These rites having been duly, rather than rightly, performed the he-wolf gave them his company during the whole night at their little fire, behaving more like a man than a beast. When morning came, he led them out of the wood, and, leaving the priest to pursue his journey, pointed to him the direct road for a long distance. At his departure, he also gave him many thanks for the benefit he had conferred, promising him still greater returns of gratitude if the Lord should call him back from his present exile, two parts of which he had already completed. At the close of their conversation, the priest inquired of the wolf whether the hostile race which had now landed on the island would continue there for the time to come, and be established in it. To which the wolf replied: –
“For the sins of our nation, and their enormous vices, the anger of the Lord, falling on an evil generation, hath given them into the arms of their enemies. Therefore, as long as this foreign race shall keep the commandments of the Lord, and walk in his ways, it will be secure and invincible; but if, as the downward path to illicit pleasures is easy, and nature is prone to follow vicious examples, this people shall chance, from living among us, to adopt our depraved habits, doubtless they will provoke the divine vengeance on themselves also.”

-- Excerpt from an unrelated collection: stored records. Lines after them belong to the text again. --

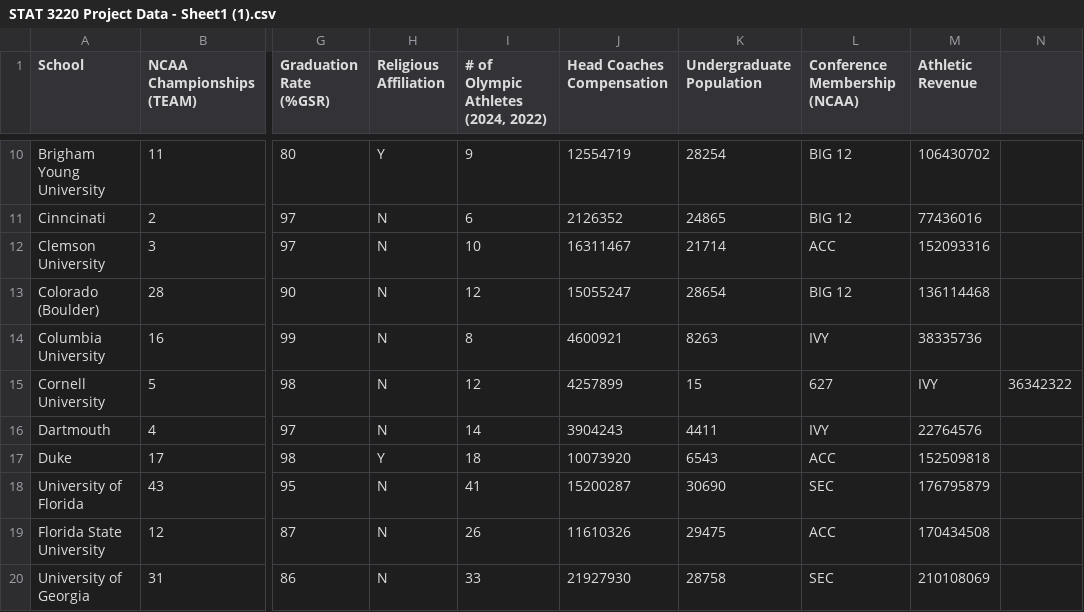
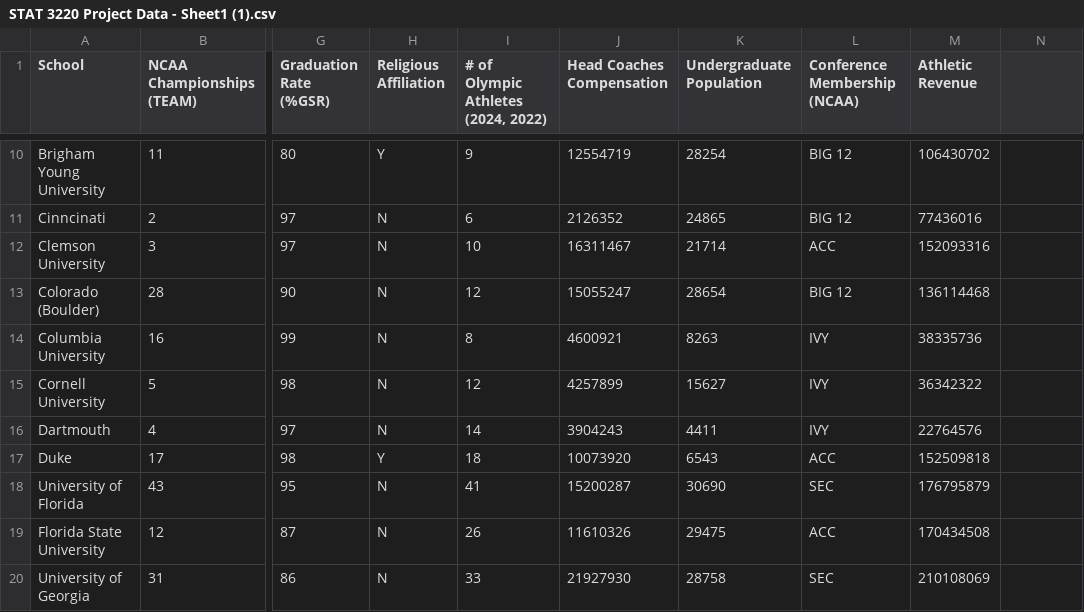
Before and after one commit to Dana-K-Johannsen/STAT3220-NCAA-Data, a CSV file: STAT 3220 Project Data - Sheet1 (1).csv, drawn as a sheet; only a part is shown, gaps mark what is left out; the diff names each change by its address in the sheet, - before the commit and + after, or states it on an @@ line.

Commit message:
Update STAT 3220 Project Data - Sheet1 (1).csv

```diff
--- a/STAT 3220 Project Data - Sheet1 (1).csv
+++ b/STAT 3220 Project Data - Sheet1 (1).csv
-K15 (Undergraduate Population): 15
+K15 (Undergraduate Population): 15627
-L15 (Conference Membership (NCAA)): 627
+L15 (Conference Membership (NCAA)): IVY
-M15 (Athletic Revenue): IVY
+M15 (Athletic Revenue): 36342322
-N15: 36342322
+N15: (empty)
```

It’s quite likely that Gerald received additional brownie points from his masters for the final paragraph which essentially suggests the native Irish deserved everything they got (i.e. being invaded) as they were essentially sinful.
As you can see, Gerald of Wales had no particular qualms using fiction to portray the natives as partly inhuman (something which aligned well with the Roman Church who often likened native Irish war parties as ‘wolf bands’). This is something he also did in other sections of the document such as:
- Of a fish which had three golden teeth
- Of a woman who had a beard, and a hairy crest and mane on her back
- Of an animal who was half-ox, half-man
- Of a goat who had intercourse with a woman
- Yadda, yadda, yadda.
You get the idea.
I came across the above section as a result of some research I was carrying out on Irish wolves for one of my books (Liath Luachra: The Swallowed) and, to my great amusement, discovered numerous bloggers have used this section to argue their belief that there have always been werewolves in Ireland.
On the bright side of course, we should probably thank our lucky stars they weren’t quoting Mein Kampf.